And the risk to New Orleans in particular was well-recognized long before Katrina.
“The 33 years that I’ve been at the hurricane center we have always been saying — the directors before me and I have always said — that the greatest potential for the nightmare scenarios, in the Gulf of Mexico anyway, is that New Orleans and southeast Louisiana area,” Mayfield said.
Heeding Mayfield's warnings, FEMA conducted a ‘Hurricane Pam’ exercise 13 months before Katrina struck to assess how New Orleans would handle a theoretical Category 3 hurricane. The exercise predicted a gap in the levee system would flood major portions of the city and damage as much as 87 percent of New Orleans' homes.
The hurricane center and the weather service have not been without critics. Some private meteorologists laud the accurate forecasts but wonder why those dire predictions were not issued earlier. They also argue that residents were bombarded with too much information from several sources.
Storm-track projections on target
As early as three days before Katrina pulverized the Gulf Coast, the hurricane center warned that New Orleans was in the Category 4 hurricane’s path. Storm-track projections released to the public more than two days (56 hours) before Katrina came ashore were off by only about 15 miles — and only because the hurricane made a slight turn to the right before hitting land just to the east of New Orleans.
That is better than the average 48-hour error of about 160 miles and 24-hour error of about 85 miles.
Two days before the storm hit, the hurricane center predicted Katrina’s strength at landfall; the agency was off the mark by only about 10 mph. That kind of accuracy is unusual, because forecasters find it particularly difficult to predict whether a storm will strengthen or weaken.
The next day, New Orleans Mayor Ray Nagin ordered a mandatory evacuation of the city after speaking with Bush. Katrina had been updated to a Category 5 storm with NOAA predicting coastal storm surge flooding of 15 to 20 feet above normal tide levels.
AccuWeather Inc. senior meteorologist Michael Steinberg said emergency managers and the public could have been given an earlier warning of Katrina’s threat to New Orleans. He said the private company had issued forecasts nearly 12 hours earlier than the hurricane center warning that Katrina was aiming at the area.
He said that difference was significant because it would have given more daylight hours for evacuations.
Mayfield said hurricane watches and warnings are issued to give 36 and 24 hours’ notice, respectively. Lengthening that time could mean larger areas than necessary would be evacuated, he said. That could cause larger traffic jams and put people in danger of being stuck on the road when the hurricane hit.

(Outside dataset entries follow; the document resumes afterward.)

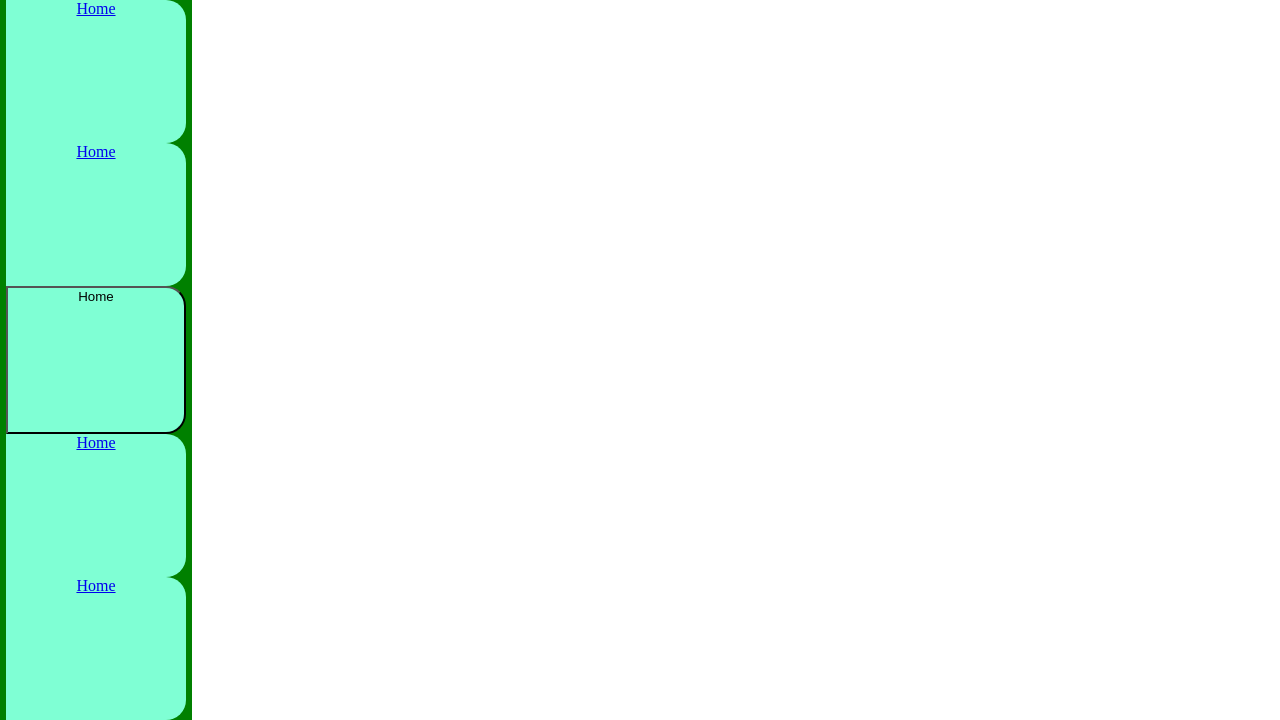
Repository: Tahaa2t/Researchers
Page: /
These files come from the project's save history. The page is drawn as it stood at one moment and after the next save; the edit follows.
The browser window is 1280 px wide. The pictures show the whole page.
The project was rebuilt for these pictures with package versions that can differ from the ones it lists, and the page was loaded fresh each time. Also part of the build but not shown: src/Components/loginform.js, src/Components/HomePage.js.

Above is the page before, as saved 2023-07-05 20:58:28.

### src/App.js
import { BrowserRouter, Routes, Route } from "react-router-dom";
import "./App.css"
import LoginForm from "./Components/loginform"
import HomePage from "./Components/HomePage";
import Navbar from "./Components/Navbar";

// color pallet
// #3aa6b9
// #D0E8E1
// #348472


function App() {



  return (
    <div className="App">

      {/* <LoginForm /> */}
      <Navbar />
      {/* <BrowserRouter>
        <Routes>
          <Route path="/" Component={<LoginForm />} />
          <Route path="/home" Component={<HomePage />} />
        </Routes>
      </BrowserRouter> */}
    </div>
  );
}

export default App;

### src/Components/Navbar.js
import React, { useState } from "react";
import { useNavigate } from 'react-router-dom';
import axios from 'axios';
import "./css/navbarstyle.css";

const Navbar = () => {
  return (
    <div className="navbar-boundry">
      <nav className="nav-setting">
        <a className="btn home-btn" href="/#">
          Home
        </a>
        <a className="btn home-btn" href="/#">
          Home
        </a>
        <button className="btn home-btn" >
          Home
        </button>
        <a className="btn home-btn" href="/#">
          Home
        </a>
        <a className="btn home-btn" href="/#">
          Home
        </a>

      </nav>





    </div>
  )
}

export default Navbar

### src/Components/css/loginstyle.css
@import url('https://fonts.googleapis.com/css?family=Josefin+Sans');


/* notes

---centering something---
display: flex;
  justify-content: center;
  align-items: center;



--- neechay ya uper se qareeb krna ho tou---
.check-btn {
  position: relative;
  bottom: 3em;
}
*/


* {
  margin: 0;
  box-sizing: border-box;
}

.page {
  background-color: #3aa6b9;
  height: 100vh;
  width: 100%;
  display: flex;
  justify-content: space-around;
  align-items: center;
  font-family: 'Josefin Sans', cursive;
}

.cover {
  background-image: linear-gradient(#D0E8E1, rgba(178, 209, 233, 0));
  width: 50%;
  min-width: 240px;
  max-width: 800px;
  height: 620px;
  position: fixed;
  border-radius: 0.5em;
  display: flex;
  flex: 1 1 200;
  flex-direction: column;
  align-items: center;
  justify-content: space-evenly;
  flex-wrap: wrap;
}

h1 {
  color: rgb(3, 45, 77);
  display: flex;
  flex-wrap: wrap;
}

.user-input {

  display: flex;
  /* flex-direction: column; */
  justify-content: space-evenly;
  width: 80%;
  height: 10%;
  flex-wrap: wrap;
  /* background-color: green; */
}
input[type=text]{
  background-color: rgba(0,0,0,0);
  border-color: #348472;
  border-radius: 8px 8px 8px 8px;
  border-width: 10%;
  border-style: solid;
  display: flex;
  justify-content: space-evenly;
  margin: 8px;
  /* outline-color: rgb(6, 106, 183); */
  height: 44px;
  width: 240px;
  /* bottom: -1.5em; */
}


input[type=password]{
  background-color: rgba(0,0,0,0);
  border-color: #348472;
  border-radius: 8px 8px 8px 8px;
  border-width: 10%;
  border-style: solid;
  display: flex;
  justify-content: space-evenly;
  margin: 8px;
  /* outline-color: rgb(6, 106, 183); */
  height: 44px;
  width: 240px;
  /* position: relative;
  top: -1.5em; */
}

input:focus {
  background-color: #348472;
  opacity: 50%;
}

.line{
  text-decoration: underline;
  color: black;
}

.login-btn {
  appearance: none;
  background-color: rgba(0,0,0,0);
  border-width: 0;
  box-sizing: border-box;
  color: black;
  cursor: pointer;
  display: inline-block;
  font-family: Clarkson,Helvetica,sans-serif;
  font-size: 14px;
  font-weight: 500;
  letter-spacing: 0;
  line-height: 1em;
  margin: 0;
  opacity: 1;
  outline: 0;
  padding: 1.5em 2.2em;
  position: relative;
  text-align: center;
  text-decoration: none;
  text-rendering: geometricprecision;
  text-transform: uppercase;
  transition: opacity 300ms cubic-bezier(.694, 0, 0.335, 1),background-color 100ms cubic-bezier(.694, 0, 0.335, 1),color 100ms cubic-bezier(.694, 0, 0.335, 1);
  user-select: none;
  -webkit-user-select: none;
  touch-action: manipulation;
  vertical-align: baseline;
  white-space: nowrap;
  display: flex;
  justify-content: center;
  align-items: center;
}

.login-btn:before {
  animation: opacityFallbackOut .5s step-end forwards;
  backface-visibility: hidden;
  background-color: #348472;
  opacity: 50%;
  clip-path: polygon(-1% 0, 0 0, -25% 100%, -1% 100%);
  content: "";
  height: 100%;
  left: 0;
  position: absolute;
  top: 0;
  transform: translateZ(0);
  transition: clip-path .5s cubic-bezier(.165, 0.84, 0.44, 1), -webkit-clip-path .5s cubic-bezier(.165, 0.84, 0.44, 1);
  width: 100%;
}

.login-btn:hover:before {
  animation: opacityFallbackIn 0s step-start forwards;
  clip-path: polygon(0 0, 101% 0, 101% 101%, 0 101%);
}

.login-btn:after {
  background-color: #FFFFFF;
}

.login-btn span {
  z-index: 1;
  position: relative;
}


.check-btn input {
  display:inline-block;
  margin-right:10px;
}
.check-btn p {
  display:inline-block;
}



/* use state */
.hide {
  display: none;
}

.login-popup {
  position: absolute;
  width: 40em;
  height: 35em;
  display: flex;
  flex-direction: column;
  align-items: center;
  justify-content: center;
  border-radius: 0.25em;
  outline-color: rgb(3, 58, 101);
  background-color: rgba(0,0,0,0);
  backdrop-filter: blur(5px);
  /* color: rgb(3, 58, 101); */
  bottom: 0;
  transform: scale(1);
  transform: 1.5s;
}

### src/Components/css/navbarstyle.css
* {
  margin: 0;
  box-sizing: border-box;
}

nav {
  width: 15%;
  height: 100%;
  background-color: green;
  display: flex;
  justify-content: center;
  align-items: center;
  flex-direction: column;
  position: fixed;
}
.btn {
  background-color: aquamarine;
  width: 94%;
  text-align: center;
  border-radius: 0px 20px 20px 0px;
  border 3px solid green
  /* height: 10px; */
  margin: 4px;
  display: flex;
  flex: 1;
  justify-content: center;
  align-content: center;
}

/* .btn button {
  background-color: blue;
  border: none;
  border-radius: 8px;
  color: white;
  padding: 20% 20%;
  text-align: center;
  text-decoration: none;
  font-weight: 500;
  display: inline-block;
  font-size: 16px;
  justify-content: space-evenly;
  margin: 2px;

} */

Loaded but not shown: public/index.html (common file); src/index.js (common file); src/reportWebVitals.js (common file); src/App.css (common file)

After the next save:
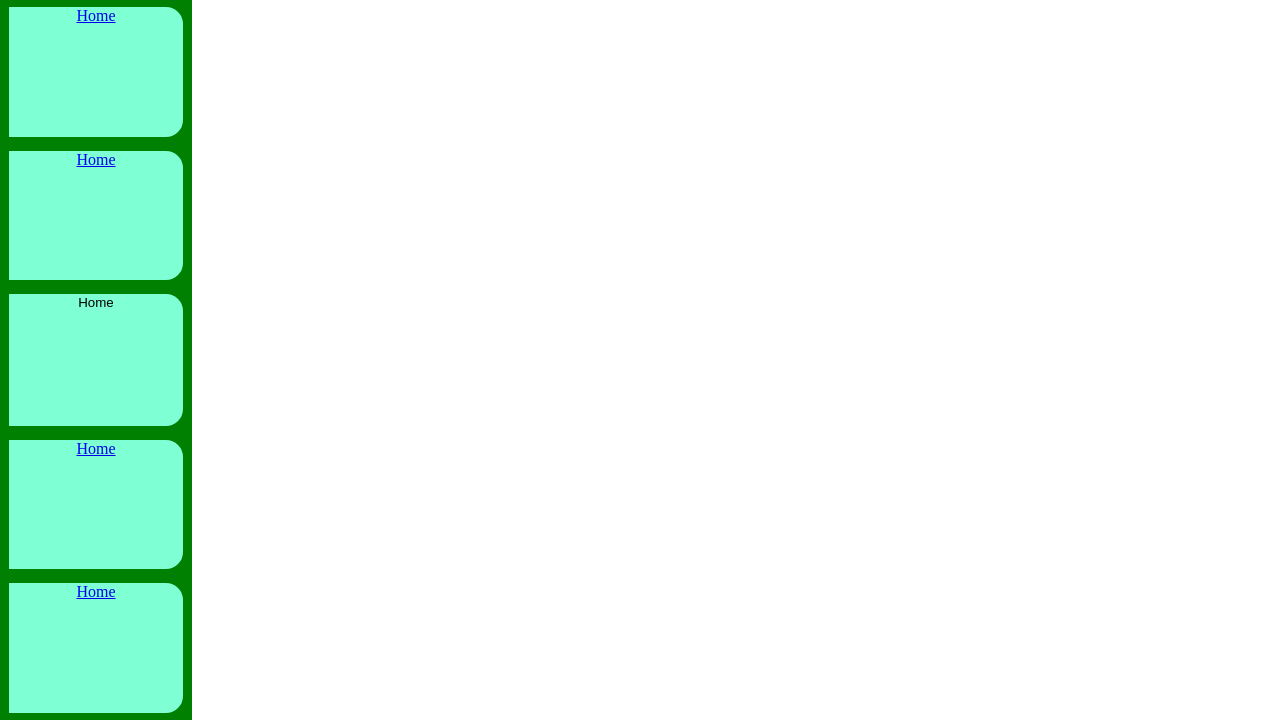
Saved 4 s later.
--- a/src/Components/css/navbarstyle.css
+++ b/src/Components/css/navbarstyle.css
@@ -18,7 +18,7 @@ nav {
   width: 94%;
   text-align: center;
   border-radius: 0px 20px 20px 0px;
-  border 3px solid green
+  border: 3px solid green;
   /* height: 10px; */
   margin: 4px;
   display: flex;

Trotter also wanted to make sure the public knew of the Category 4 hurricane’s threat beforehand. His forecasters publicly warned that a hurricane of that magnitude could cause widespread destruction of buildings, hurl small cars into the air and cause the levee system to fail.
But Trotter went even further and called Katrina “A MOST POWERFUL HURRICANE WITH UNPRECEDENTED STRENGTH ... RIVALING THE INTENSITY OF HURRICANE CAMILLE OF 1969.” That storm wiped some towns off the map along the Gulf Coast and killed 256 people.
Warning phone calls to governors, mayors
Mayfield also did something he rarely does before a hurricane hits: He personally called the governors of Mississippi and Louisiana and New Orleans Mayor Ray Nagin two days ahead of time to warn them about the monstrous hurricane. Nagin has said he ordered an evacuation because Mayfield’s call “scared the hell” out of him.
“I just wanted to be able to go to sleep that night knowing I had done everything I could,” Mayfield said.